Task
A copy is needed of each line in the records that has the word "RelatorioGraficoPage".

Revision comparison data

"""

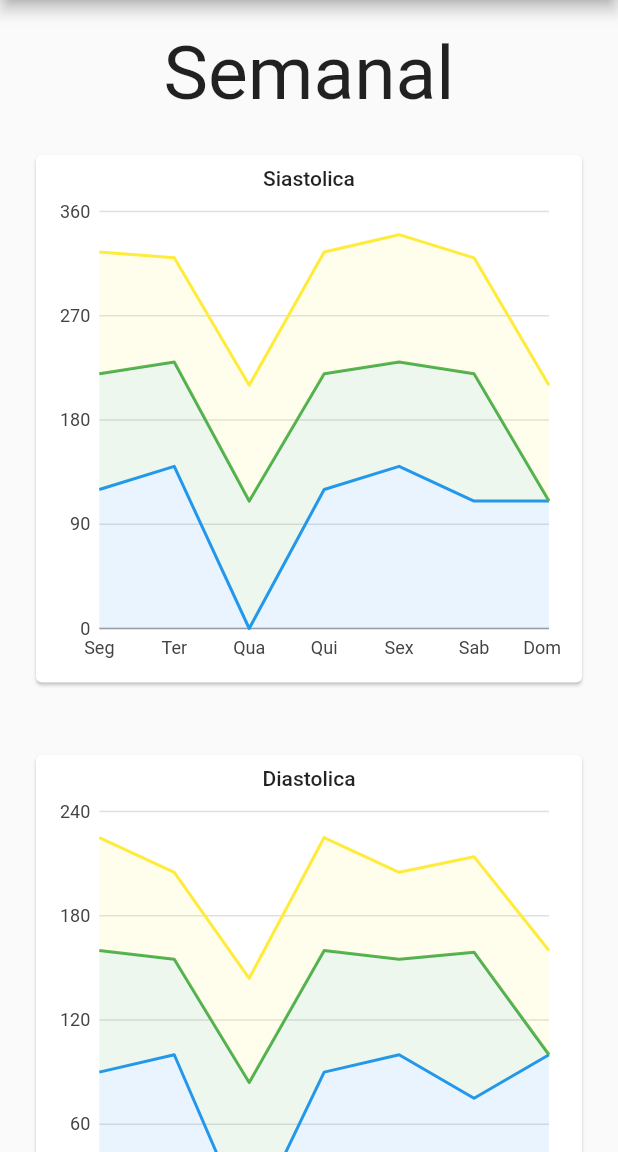
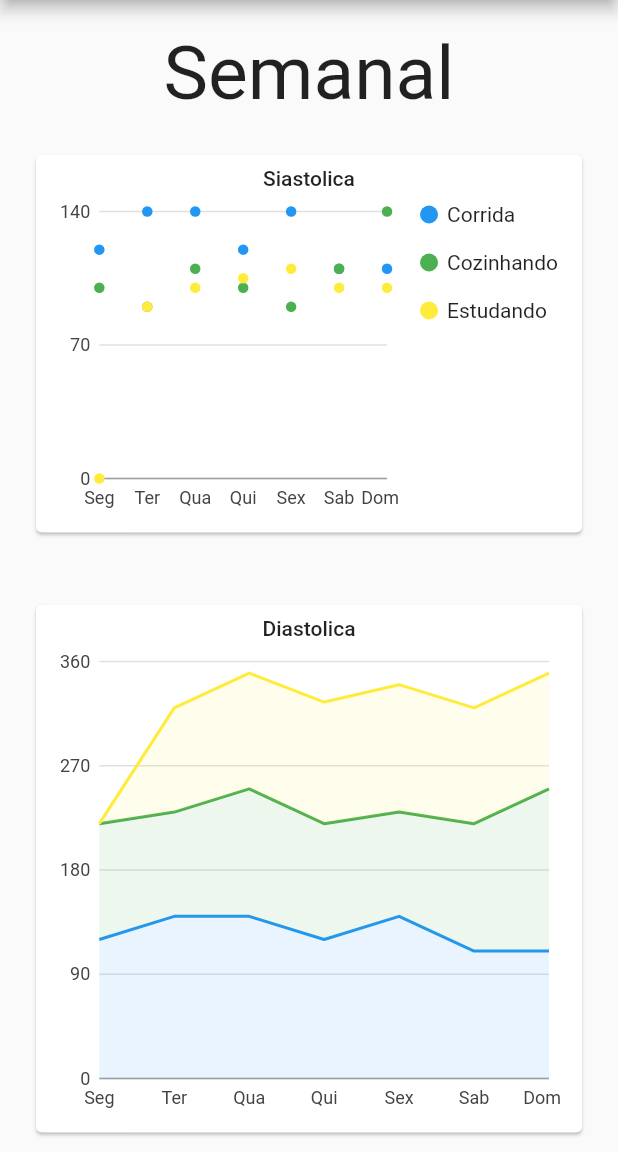
Before and after one commit to BrayanBertan/pressao_arterial, a Flutter app: the RelatorioGraficoPage screen opened directly, swiped to page 2, on a phone screen of 412 x 824 dp, the part 84-1236 px from its top. Run offline on Flutter 3.47's test engine with Material 2 defaults, Android fonts, the phone set to English and light mode, and no system bars; our stand-ins replace charts_flutter, flutter_custom_clippers, flutter_speed_dial, table_calendar.

Commit message:
Grafico bola

```diff
--- a/lib/relatorioGrafico.dart
+++ b/lib/relatorioGrafico.dart
@@ -33,77 +33,35 @@ class _RelatorioGraficoPageState extends State<RelatorioGraficoPage> {
     GraficoConstrutor(eixoX: 6, eixoY: 60),
   ];
 
-  static final List<GraficoConstrutor> _pressaoSiastolicaAtividadeCorrerLista = [
-    GraficoConstrutor(eixoX: 0, eixoY: 120),
-    GraficoConstrutor(eixoX: 1, eixoY: 140),
-    GraficoConstrutor(eixoX: 2, eixoY: null),
-    GraficoConstrutor(eixoX: 3, eixoY: 120),
-    GraficoConstrutor(eixoX: 4, eixoY: 140),
-    GraficoConstrutor(eixoX: 5, eixoY: 110),
-    GraficoConstrutor(eixoX: 6, eixoY: 110),
+  static final List<LinearSales> _pressaoSiastolicaAtividadeCorrerLista = [
+    LinearSales(eixoX: 0, eixoY: 120,r:8.0),
+    LinearSales(eixoX: 1, eixoY: 140,r:8.0),
+    LinearSales(eixoX: 2, eixoY: 140,r:8.0),
+    LinearSales(eixoX: 3, eixoY: 120,r:8.0),
+    LinearSales(eixoX: 4, eixoY: 140,r:8.0),
+    LinearSales(eixoX: 5, eixoY: 110,r:8.0),
+    LinearSales(eixoX: 6, eixoY: 110,r:8.0),
   ];
 
-  static final List<GraficoConstrutor> _pressaoDiastolicaAtividadeCorrerLista = [
-    GraficoConstrutor(eixoX: 0, eixoY: 90),
-    GraficoConstrutor(eixoX: 1, eixoY: 100),
-    GraficoConstrutor(eixoX: 2, eixoY: null),
-    GraficoConstrutor(eixoX: 3, eixoY: 90),
-    GraficoConstrutor(eixoX: 4, eixoY: 100),
-    GraficoConstrutor(eixoX: 5, eixoY: 75),
-    GraficoConstrutor(eixoX: 6, eixoY: 100),
-  ];
-
-   static final List<GraficoConstrutor> _pressaoSiastolicaAtividadeCozinhandoLista = [
-     GraficoConstrutor(eixoX: 0, eixoY: 100),
-     GraficoConstrutor(eixoX: 1, eixoY: 90),
-     GraficoConstrutor(eixoX: 2, eixoY: 110),
-     GraficoConstrutor(eixoX: 3, eixoY: 100),
-     GraficoConstrutor(eixoX: 4, eixoY: 90),
-     GraficoConstrutor(eixoX: 5, eixoY: 110),
-     GraficoConstrutor(eixoX: 6, eixoY: null),
+   static final List<LinearSales> _pressaoSiastolicaAtividadeCozinhandoLista = [
+     LinearSales(eixoX: 0, eixoY: 100,r:8.0),
+     LinearSales(eixoX: 1, eixoY: 90,r:8.0),
+     LinearSales(eixoX: 2, eixoY: 110,r:8.0),
+     LinearSales(eixoX: 3, eixoY: 100,r:8.0),
+     LinearSales(eixoX: 4, eixoY: 90,r:8.0),
+     LinearSales(eixoX: 5, eixoY: 110,r:8.0),
+     LinearSales(eixoX: 6, eixoY: 140,r:8.0),
    ];
 
-   static final List<GraficoConstrutor> _pressaoDiastolicaAtividadeCozinhandoLista = [
-     GraficoConstrutor(eixoX: 0, eixoY: 70),
-     GraficoConstrutor(eixoX: 1, eixoY: 55),
-     GraficoConstrutor(eixoX: 2, eixoY: 84),
-     GraficoConstrutor(eixoX: 3, eixoY: 70),
-     GraficoConstrutor(eixoX: 4, eixoY: 55),
-     GraficoConstrutor(eixoX: 5, eixoY: 84),
-     GraficoConstrutor(eixoX: 6, eixoY: null),
-
+   static final List<LinearSales> _pressaoSiastolicaAtividadeEstudandoLista = [
+     LinearSales(eixoX: 0, eixoY: null,r:8.0),
+     LinearSales(eixoX: 1, eixoY: 90,r:8.0),
+     LinearSales(eixoX: 2, eixoY: 100,r:8.0),
+     LinearSales(eixoX: 3, eixoY: 105,r:8.0),
+     LinearSales(eixoX: 4, eixoY: 110,r:8.0),
+     LinearSales(eixoX: 5, eixoY: 100,r:8.0),
+     LinearSales(eixoX: 6, eixoY: 100,r:8.0),
    ];
-
-   static final List<GraficoConstrutor> _pressaoSiastolicaAtividadeEstudandoLista = [
-     GraficoConstrutor(eixoX: 0, eixoY: 105),
-     GraficoConstrutor(eixoX: 1, eixoY: 90),
-     GraficoConstrutor(eixoX: 2, eixoY: 100),
-     GraficoConstrutor(eixoX: 3, eixoY: 105),
-     GraficoConstrutor(eixoX: 4, eixoY: 110),
-     GraficoConstrutor(eixoX: 5, eixoY: 100),
-     GraficoConstrutor(eixoX: 6, eixoY: 100),
-   ];
-
-   static final List<GraficoConstrutor> _pressaoDiastolicaAtividadeEstudandoLista = [
-     GraficoConstrutor(eixoX: 0, eixoY: 65),
-     GraficoConstrutor(eixoX: 1, eixoY: 50),
-     GraficoConstrutor(eixoX: 2, eixoY: 60),
-     GraficoConstrutor(eixoX: 3, eixoY: 65),
-     GraficoConstrutor(eixoX: 4, eixoY: 50),
-     GraficoConstrutor(eixoX: 5, eixoY: 55),
-     GraficoConstrutor(eixoX: 6, eixoY: 60),
-   ];
-
-
-
-  List<charts.Series<GraficoBarra, String>> _seriesBarra = [
-    charts.Series(
-        id: "GraficoBarraId",
-        data: _exemploBarraLista,
-        domainFn: (GraficoBarra series, _) => series.eixoX,
-        measureFn: (GraficoBarra series, _) => series.eixoY)
-  ];
-
   static List<charts.Series<GraficoConstrutor, int>> seriesSiastolica = [
     charts.Series<GraficoConstrutor, int>(
       id: 'graficoSiastolicaId',
@@ -123,52 +81,31 @@ class _RelatorioGraficoPageState extends State<RelatorioGraficoPage> {
       data: _pressaoDiastolicaTempoLista,
     )
   ];
-  static List<charts.Series<GraficoConstrutor, int>> seriesAtividadeSiastolica = [
-    charts.Series<GraficoConstrutor, int>(
-      id: 'graficoSiastolicaId',
+  static List<charts.Series<LinearSales, int>> seriesAtividadeSiastolica = [
+    charts.Series<LinearSales, int>(
+      id: 'Corrida',
       colorFn: (_, __) => charts.MaterialPalette.blue.shadeDefault,
-      domainFn: (GraficoConstrutor series, _) => series.eixoX,
-      measureFn: (GraficoConstrutor series, _) => series.eixoY,
+      domainFn: (LinearSales series, _) => series.eixoX,
+      measureFn: (LinearSales series, _) => series.eixoY,
+      radiusPxFn: (LinearSales sales, _) => sales.r,
       data: _pressaoSiastolicaAtividadeCorrerLista,
     ),
-    charts.Series<GraficoConstrutor, int>(
-      id: 'graficoSiastolicaId',
+    charts.Series<LinearSales, int>(
+      id: 'Cozinhando',
       colorFn: (_, __) => charts.MaterialPalette.green.shadeDefault,
-      domainFn: (GraficoConstrutor series, _) => series.eixoX,
-      measureFn: (GraficoConstrutor series, _) => series.eixoY,
+      domainFn: (LinearSales series, _) => series.eixoX,
+      measureFn: (LinearSales series, _) => series.eixoY,
+      radiusPxFn: (LinearSales sales, _) => sales.r,
       data: _pressaoSiastolicaAtividadeCozinhandoLista,
     ),
-    charts.Series<GraficoConstrutor, int>(
-      id: 'graficoSiastolicaId',
+    charts.Series<LinearSales, int>(
+      id: 'Estudando',
       colorFn: (_, __) => charts.MaterialPalette.yellow.shadeDefault,
-      domainFn: (GraficoConstrutor series, _) => series.eixoX,
-      measureFn: (GraficoConstrutor series, _) => series.eixoY,
+      domainFn: (LinearSales series, _) => series.eixoX,
+      measureFn: (LinearSales series, _) => series.eixoY,
+      radiusPxFn: (LinearSales sales, _) => sales.r,
       data: _pressaoSiastolicaAtividadeEstudandoLista,
     )
-  ];
-
-  static List<charts.Series<GraficoConstrutor, int>> seriesAtividadeDiastolica = [
-    charts.Series<GraficoConstrutor, int>(
-      id: 'graficoDiastolicaId',
-      colorFn: (_, __) => charts.MaterialPalette.blue.shadeDefault,
-      domainFn: (GraficoConstrutor series, _) => series.eixoX,
-      measureFn: (GraficoConstrutor series, _) => series.eixoY,
-      data: _pressaoDiastolicaAtividadeCorrerLista,
-    ),
-    charts.Series<GraficoConstrutor, int>(
-      id: 'graficoDiastolicaId',
-      colorFn: (_, __) => charts.MaterialPalette.green.shadeDefault,
-      domainFn: (GraficoConstrutor series, _) => series.eixoX,
-      measureFn: (GraficoConstrutor series, _) => series.eixoY,
-      data: _pressaoDiastolicaAtividadeCozinhandoLista,
-    ),
-    charts.Series<GraficoConstrutor, int>(
-      id: 'graficoDiastolicaId',
-      colorFn: (_, __) => charts.MaterialPalette.yellow.shadeDefault,
-      domainFn: (GraficoConstrutor series, _) => series.eixoX,
-      measureFn: (GraficoConstrutor series, _) => series.eixoY,
-      data: _pressaoDiastolicaAtividadeEstudandoLista,
-    ),
   ];
   final eixoXPersonalizado = charts.BasicNumericTickFormatterSpec((num valor) {
     switch(valor) {
@@ -294,7 +231,7 @@ class _RelatorioGraficoPageState extends State<RelatorioGraficoPage> {
                 ),
               ),
               Container(
-                height: 400,
+                height: 300,
                 padding: EdgeInsets.all(20),
                 child: Card(
                   child: Padding(
@@ -306,21 +243,22 @@ class _RelatorioGraficoPageState extends State<RelatorioGraficoPage> {
                           style: Theme.of(context).textTheme.body2,
                         ),
                         Expanded(
-                          child: charts.LineChart(
+                          child: charts.ScatterPlotChart(
                             seriesAtividadeSiastolica,
-                            defaultRenderer:
-                            new charts.LineRendererConfig(includeArea: true, stacked: true),
                             animate: true,
                             primaryMeasureAxis: new charts.NumericAxisSpec(
                                 tickProviderSpec:
                                 new charts.BasicNumericTickProviderSpec(
-                                    desiredTickCount: 5)),
+                                    desiredTickCount: 3)),
                             domainAxis: charts.NumericAxisSpec(
                               tickProviderSpec:
                               charts.BasicNumericTickProviderSpec(
                                   desiredTickCount: 7),
                               tickFormatterSpec: eixoXPersonalizado,
                             ),
+                            behaviors: [
+                              new charts.SeriesLegend(position: charts.BehaviorPosition.end),
+                            ],
                           ),
                         ),
                       ],
@@ -342,7 +280,7 @@ class _RelatorioGraficoPageState extends State<RelatorioGraficoPage> {
                         ),
                         Expanded(
                           child: charts.LineChart(
-                            seriesAtividadeDiastolica,
+                            seriesAtividadeSiastolica,
                             defaultRenderer:
                             new charts.LineRendererConfig(includeArea: true, stacked: true),
                             animate: true,
@@ -369,55 +307,7 @@ class _RelatorioGraficoPageState extends State<RelatorioGraficoPage> {
     ])
     );
   }
-
-  static final List<GraficoBarra> _exemploBarraLista = [
-    GraficoBarra(
-      eixoX: "Segunda",
-      eixoY: 10,
-      barColor: charts.ColorUtil.fromDartColor(gc.corPadrao),
-    ),
-    GraficoBarra(
-      eixoX: "Terça",
-      eixoY: 9,
-      barColor: charts.ColorUtil.fromDartColor(gc.corPadrao),
-    ),
-    GraficoBarra(
-      eixoX: "Quarta",
-      eixoY: 11,
-      barColor: charts.ColorUtil.fromDartColor(gc.corPadrao),
-    ),
-    GraficoBarra(
-      eixoX: "Quinta",
-      eixoY: 14,
-      barColor: charts.ColorUtil.fromDartColor(gc.corPadrao),
-    ),
-    GraficoBarra(
-      eixoX: "Sexta",
-      eixoY: 15,
-      barColor: charts.ColorUtil.fromDartColor(gc.corPadrao),
-    ),
-    GraficoBarra(
-      eixoX: "Sabado",
-      eixoY: 8,
-      barColor: charts.ColorUtil.fromDartColor(gc.corPadrao),
-    ),
-    GraficoBarra(
-      eixoX: "Domingo",
-      eixoY: 11,
-      barColor: charts.ColorUtil.fromDartColor(gc.corPadrao),
-    ),
-  ];
 }
-
-class GraficoBarra {
-  final String eixoX;
-  final int eixoY;
-  final charts.Color barColor;
-
-  GraficoBarra(
-      {@required this.eixoX, @required this.eixoY, @required this.barColor});
-}
-
 /// Sample linear data type.
 class GraficoConstrutor {
   final int eixoX;
@@ -425,3 +315,19 @@ class GraficoConstrutor {
 
   GraficoConstrutor({@required this.eixoX, @required this.eixoY});
 }
+
+class LinearSales {
+  final int eixoX;
+  final double eixoY;
+  final double r;
+
+  LinearSales({@required this.eixoX,@required  this.eixoY,@required  this.r});
+}
+
+/// Sample ordinal data type.
+class OrdinalSales {
+  final String eixoX;
+  final int eixoY;
+
+  OrdinalSales({@required this.eixoX,@required  this.eixoY});
+}
```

"""

Reply
Before and after one commit to BrayanBertan/pressao_arterial, a Flutter app: the RelatorioGraficoPage screen opened directly, swiped to page 2, on a phone screen of 412 x 824 dp, the part 84-1236 px from its top. Run offline on Flutter 3.47's test engine with Material 2 defaults, Android fonts, the phone set to English and light mode, and no system bars; our stand-ins replace charts_flutter, flutter_custom_clippers, flutter_speed_dial, table_calendar.
@@ -33,77 +33,35 @@ class _RelatorioGraficoPageState extends State<RelatorioGraficoPage> {
@@ -123,52 +81,31 @@ class _RelatorioGraficoPageState extends State<RelatorioGraficoPage> {
@@ -294,7 +231,7 @@ class _RelatorioGraficoPageState extends State<RelatorioGraficoPage> {
@@ -306,21 +243,22 @@ class _RelatorioGraficoPageState extends State<RelatorioGraficoPage> {
@@ -342,7 +280,7 @@ class _RelatorioGraficoPageState extends State<RelatorioGraficoPage> {
@@ -369,55 +307,7 @@ class _RelatorioGraficoPageState extends State<RelatorioGraficoPage> {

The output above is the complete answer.